TASK INPUT |
━━━━━━━━━━━━━━━━━━━━

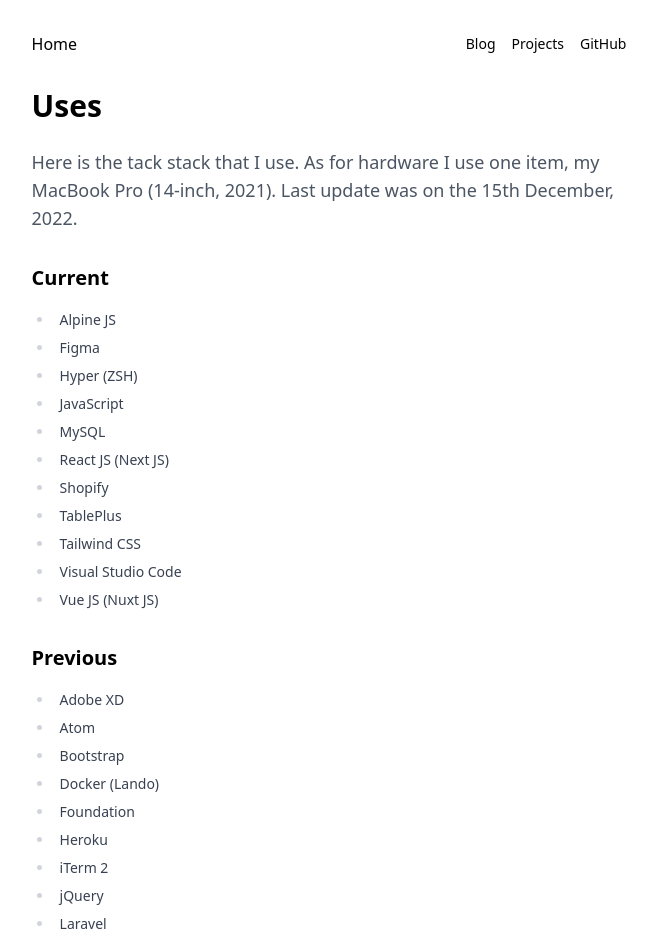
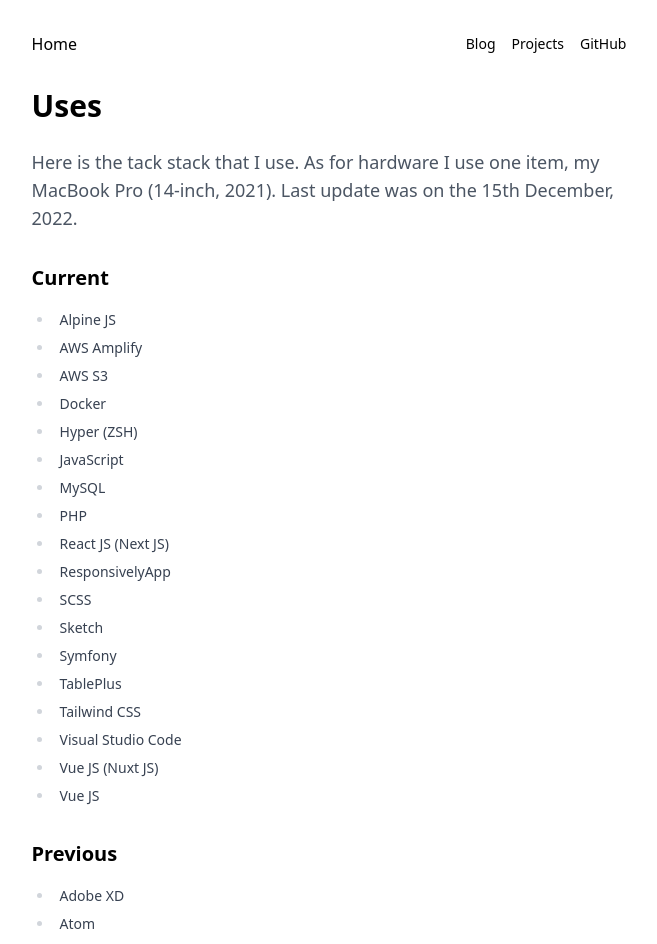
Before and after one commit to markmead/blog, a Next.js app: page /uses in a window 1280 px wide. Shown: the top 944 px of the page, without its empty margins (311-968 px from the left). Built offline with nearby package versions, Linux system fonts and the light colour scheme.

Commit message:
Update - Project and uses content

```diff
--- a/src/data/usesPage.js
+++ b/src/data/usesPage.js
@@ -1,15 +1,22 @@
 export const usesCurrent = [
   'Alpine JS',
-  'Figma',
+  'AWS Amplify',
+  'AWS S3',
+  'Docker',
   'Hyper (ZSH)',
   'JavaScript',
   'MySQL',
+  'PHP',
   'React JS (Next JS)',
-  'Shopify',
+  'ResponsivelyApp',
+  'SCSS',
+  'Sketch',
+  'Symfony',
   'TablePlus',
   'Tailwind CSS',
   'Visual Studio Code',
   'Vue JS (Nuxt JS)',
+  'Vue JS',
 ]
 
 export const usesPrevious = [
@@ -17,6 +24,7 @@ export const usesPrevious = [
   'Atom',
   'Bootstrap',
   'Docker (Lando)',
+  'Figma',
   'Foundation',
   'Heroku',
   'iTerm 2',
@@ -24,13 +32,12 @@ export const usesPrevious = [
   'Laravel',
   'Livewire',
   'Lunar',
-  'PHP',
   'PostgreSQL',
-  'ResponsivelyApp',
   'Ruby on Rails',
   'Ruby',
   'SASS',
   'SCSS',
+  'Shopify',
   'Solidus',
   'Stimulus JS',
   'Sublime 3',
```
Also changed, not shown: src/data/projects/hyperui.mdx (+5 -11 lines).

━━━━━━━━━━━━━━━━━━━━

TO DO | Look through the data above for the word "ResponsivelyApp". Report each line where it occurs.

SOLUTION TO THIS EXERCISE |
+  'ResponsivelyApp',
-  'ResponsivelyApp',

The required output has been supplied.